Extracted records
---*---

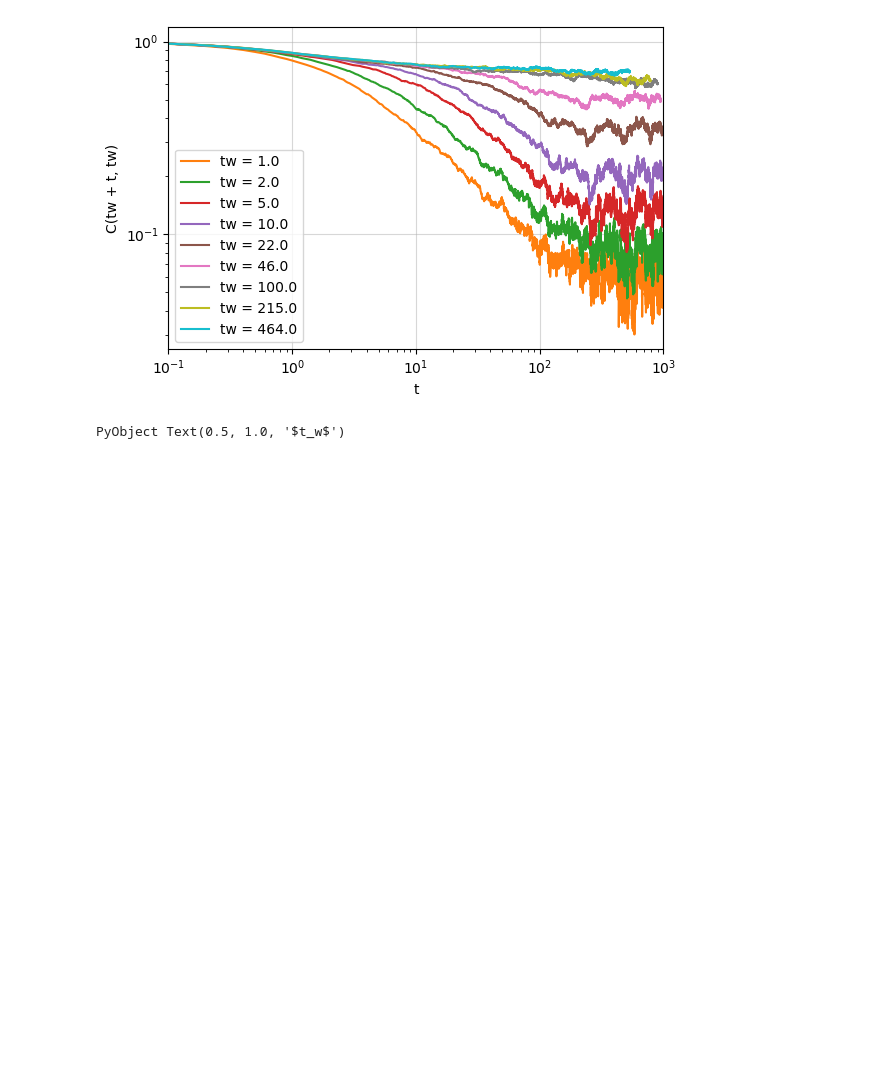
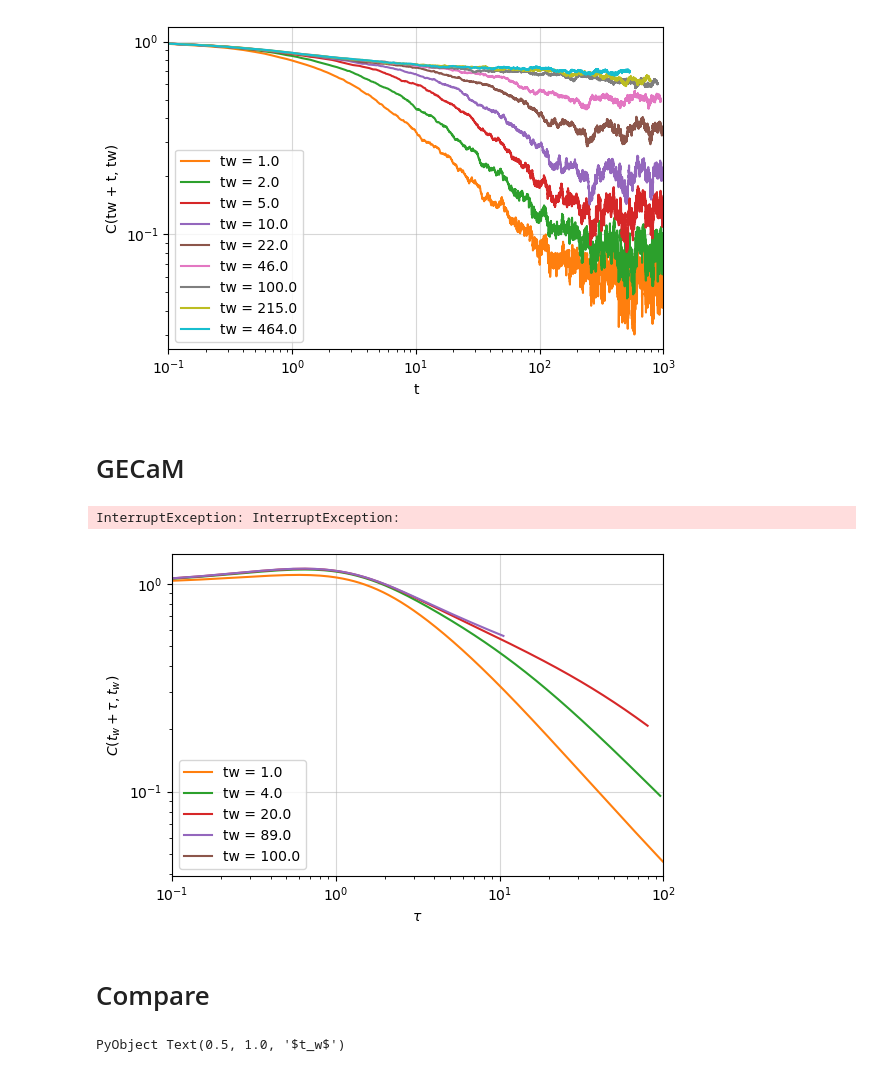
Before and after one commit to Mattiatarabolo/GaussianExpansionCavityMethod.jl, a Jupyter notebook: examples/2Spin/test.ipynb, the cells around one changed output. Saved outputs shown, nothing was run; the diff lists cells and outputs as text; code cells hidden in the pictures; blank space fills up the shorter version.

```diff
--- a/examples/2Spin/test.ipynb
+++ b/examples/2Spin/test.ipynb
@@ -143,6 +98,43 @@ ax.legend()
 plt.display(fig)
 # %% [output]
 [figure]
+# %% [markdown]
+# GECaM
+# %%
+K = 10
+J, D = 1.0, 0.3
+dt = 1e-2
+tmax = 1e2
+T = ceil(Int, tmax / dt) + 1
+tvec = collect(0.0:dt:tmax)
+
+C, R, Ch, Rh, mu = integrate_2spin_Bim_RRG(K, J, D, dt, T; showprogress=true)
+# %% [output]
+InterruptException: InterruptException:
+# %%
+tws = collect(10 .^ range(log10(1.0), stop=log10(400.0), length=5))
+tw_idxs = [argmin(abs.(tvec .- tw)) for tw in tws]
+tws_real = tvec[tw_idxs]
+
+# Plot the results
+fig, ax = plt.subplots(1, 1, figsize=(6, 4), tight_layout=true)
+
+for (i, (tw, tw_idx)) in enumerate(Iterators.zip(tws_real, tw_idxs))
+    ax.plot(tvec[tw_idx:end] .- tw, C[tw_idx:end, tw_idx] ./ C[tw_idx, tw_idx], color="C$i", label="tw = $(round(tw, digits=0))")
+end
+ax.set_yscale("log")
+ax.set_xscale("log")
+ax.set_xlim(1e-1, 1e2)
+ax.set_xlabel(L"\tau")
+ax.set_ylabel(L"C(t_w + \tau, t_w)")
+ax.grid(alpha=.5)
+ax.legend()
+
+plt.display(fig)
+# %% [output]
+[figure, added]
+# %% [markdown]
+# Compare
 # %%
 C, tidxs = compute_autocorr(traj_alls)
 tvec = tsave[tidxs]
```
Also changed, not shown: parts of 2 cells of this notebook, 4 other files.
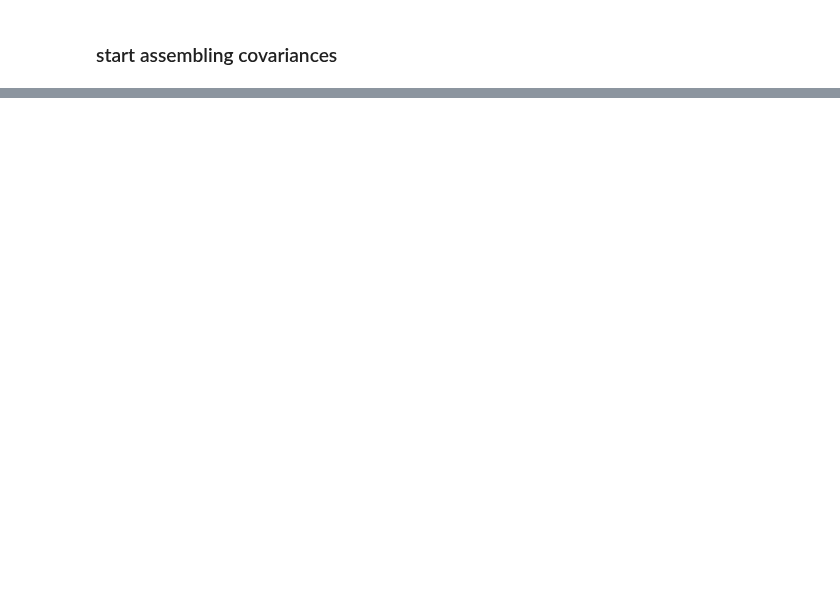
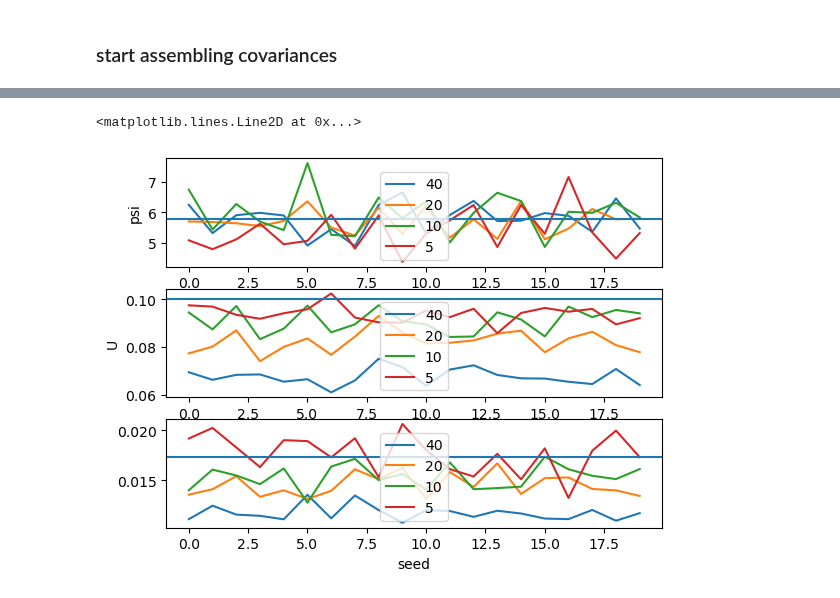
Before and after one commit to ahmaddroobi99/nwa, a Jupyter notebook: stats/flow_resolution_sensitivity.ipynb, the cells around one changed output, grey strips where cells are left out. Saved outputs shown, nothing was run; the diff lists cells and outputs as text; code cells hidden in the pictures; blank space fills up the shorter version.

```diff
--- a/stats/flow_resolution_sensitivity.ipynb
+++ b/stats/flow_resolution_sensitivity.ipynb
@@ -78,7 +85,7 @@ elif kind=="pp":
     # psi-phi field formulation
     #λ = np.sqrt(λx**2 + λy**2)
     λ = λx
-    if "matern32" in Cmodel[0]:
+    if "matern32" in Cmodel:
         ν = 3/2
     else:
         assert False, "implement scaling factor"
@@ -257,0 +188,51 @@ ax.set_yscale("log")
+# %%
+D40 = []
+D20 = []
+D10 = []
+D5 = []
+seeds = list(range(20))
+for seed in seeds:
+    print(f"---- {seed}/{len(seeds)}")
+    ds = generate_flow(40, Nx, Ny, dx, dy, seed=seed)
+    D40.append(ds.std())
+    ds = generate_flow(20, Nx, Ny, dx, dy, seed=seed)
+    D20.append(ds.std())
+    ds = generate_flow(10, Nx, Ny, dx, dy, seed=seed)
+    D10.append(ds.std())
+    ds = generate_flow(5, Nx, Ny, dx, dy, seed=seed, chunks=(10,-1))
+    D5.append(ds.std())
+# %%
+std40 = xr.concat(D40, dim=pd.Index(seeds, name='seed'))
+std20 = xr.concat(D20, dim=pd.Index(seeds, name='seed'))
+std10 = xr.concat(D10, dim=pd.Index(seeds, name='seed'))
+std5 = xr.concat(D5, dim=pd.Index(seeds, name='seed'))
+
+
+fig, axes = plt.subplots(3,1)
+
+ax, v, ref = axes[0], "psi", η*(1-pp_ratio)
+std40[v].plot(ax=ax, label="40")
+std20[v].plot(ax=ax, label="20")
+std10[v].plot(ax=ax, label="10")
+std5[v].plot(ax=ax, label="5")
+ax.legend()
+ax.axhline(ref)
+
+ax, v, ref = axes[1], "U", U
+std40[v].plot(ax=ax, label="40")
+std20[v].plot(ax=ax, label="20")
+std10[v].plot(ax=ax, label="10")
+std5[v].plot(ax=ax, label="5")
+ax.legend()
+ax.axhline(ref)
+
+ax, ref = axes[2], U / η*(1-pp_ratio)
+(std40["U"]/std40["psi"]).plot(ax=ax, label="40")
+(std20["U"]/std20["psi"]).plot(ax=ax, label="20")
+(std10["U"]/std10["psi"]).plot(ax=ax, label="10")
+(std5["U"]/std5["psi"]).plot(ax=ax, label="5")
+ax.legend()
+ax.axhline(ref)
+# %% [output]
+<matplotlib.lines.Line2D at 0x...>
+[figure, added]
```
Also changed, not shown: parts of 33 cells of this notebook, 7 other files.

---*---

### WORK TO COMPLETE
When you repeat the data, keep it exact and drop every picture.

### RESPONSE
Before and after one commit to Mattiatarabolo/GaussianExpansionCavityMethod.jl, a Jupyter notebook: examples/2Spin/test.ipynb, the cells around one changed output. Saved outputs shown, nothing was run; the diff lists cells and outputs as text; code cells hidden in the pictures; blank space fills up the shorter version.

```diff
--- a/examples/2Spin/test.ipynb
+++ b/examples/2Spin/test.ipynb
@@ -143,6 +98,43 @@ ax.legend()
 plt.display(fig)
 # %% [output]
 [figure]
+# %% [markdown]
+# GECaM
+# %%
+K = 10
+J, D = 1.0, 0.3
+dt = 1e-2
+tmax = 1e2
+T = ceil(Int, tmax / dt) + 1
+tvec = collect(0.0:dt:tmax)
+
+C, R, Ch, Rh, mu = integrate_2spin_Bim_RRG(K, J, D, dt, T; showprogress=true)
+# %% [output]
+InterruptException: InterruptException:
+# %%
+tws = collect(10 .^ range(log10(1.0), stop=log10(400.0), length=5))
+tw_idxs = [argmin(abs.(tvec .- tw)) for tw in tws]
+tws_real = tvec[tw_idxs]
+
+# Plot the results
+fig, ax = plt.subplots(1, 1, figsize=(6, 4), tight_layout=true)
+
+for (i, (tw, tw_idx)) in enumerate(Iterators.zip(tws_real, tw_idxs))
+    ax.plot(tvec[tw_idx:end] .- tw, C[tw_idx:end, tw_idx] ./ C[tw_idx, tw_idx], color="C$i", label="tw = $(round(tw, digits=0))")
+end
+ax.set_yscale("log")
+ax.set_xscale("log")
+ax.set_xlim(1e-1, 1e2)
+ax.set_xlabel(L"\tau")
+ax.set_ylabel(L"C(t_w + \tau, t_w)")
+ax.grid(alpha=.5)
+ax.legend()
+
+plt.display(fig)
+# %% [output]
+[figure, added]
+# %% [markdown]
+# Compare
 # %%
 C, tidxs = compute_autocorr(traj_alls)
 tvec = tsave[tidxs]
```
Also changed, not shown: parts of 2 cells of this notebook, 4 other files.
Before and after one commit to ahmaddroobi99/nwa, a Jupyter notebook: stats/flow_resolution_sensitivity.ipynb, the cells around one changed output, grey strips where cells are left out. Saved outputs shown, nothing was run; the diff lists cells and outputs as text; code cells hidden in the pictures; blank space fills up the shorter version.

```diff
--- a/stats/flow_resolution_sensitivity.ipynb
+++ b/stats/flow_resolution_sensitivity.ipynb
@@ -78,7 +85,7 @@ elif kind=="pp":
     # psi-phi field formulation
     #λ = np.sqrt(λx**2 + λy**2)
     λ = λx
-    if "matern32" in Cmodel[0]:
+    if "matern32" in Cmodel:
         ν = 3/2
     else:
         assert False, "implement scaling factor"
@@ -257,0 +188,51 @@ ax.set_yscale("log")
+# %%
+D40 = []
+D20 = []
+D10 = []
+D5 = []
+seeds = list(range(20))
+for seed in seeds:
+    print(f"---- {seed}/{len(seeds)}")
+    ds = generate_flow(40, Nx, Ny, dx, dy, seed=seed)
+    D40.append(ds.std())
+    ds = generate_flow(20, Nx, Ny, dx, dy, seed=seed)
+    D20.append(ds.std())
+    ds = generate_flow(10, Nx, Ny, dx, dy, seed=seed)
+    D10.append(ds.std())
+    ds = generate_flow(5, Nx, Ny, dx, dy, seed=seed, chunks=(10,-1))
+    D5.append(ds.std())
+# %%
+std40 = xr.concat(D40, dim=pd.Index(seeds, name='seed'))
+std20 = xr.concat(D20, dim=pd.Index(seeds, name='seed'))
+std10 = xr.concat(D10, dim=pd.Index(seeds, name='seed'))
+std5 = xr.concat(D5, dim=pd.Index(seeds, name='seed'))
+
+
+fig, axes = plt.subplots(3,1)
+
+ax, v, ref = axes[0], "psi", η*(1-pp_ratio)
+std40[v].plot(ax=ax, label="40")
+std20[v].plot(ax=ax, label="20")
+std10[v].plot(ax=ax, label="10")
+std5[v].plot(ax=ax, label="5")
+ax.legend()
+ax.axhline(ref)
+
+ax, v, ref = axes[1], "U", U
+std40[v].plot(ax=ax, label="40")
+std20[v].plot(ax=ax, label="20")
+std10[v].plot(ax=ax, label="10")
+std5[v].plot(ax=ax, label="5")
+ax.legend()
+ax.axhline(ref)
+
+ax, ref = axes[2], U / η*(1-pp_ratio)
+(std40["U"]/std40["psi"]).plot(ax=ax, label="40")
+(std20["U"]/std20["psi"]).plot(ax=ax, label="20")
+(std10["U"]/std10["psi"]).plot(ax=ax, label="10")
+(std5["U"]/std5["psi"]).plot(ax=ax, label="5")
+ax.legend()
+ax.axhline(ref)
+# %% [output]
+<matplotlib.lines.Line2D at 0x...>
+[figure, added]
```
Also changed, not shown: parts of 33 cells of this notebook, 7 other files.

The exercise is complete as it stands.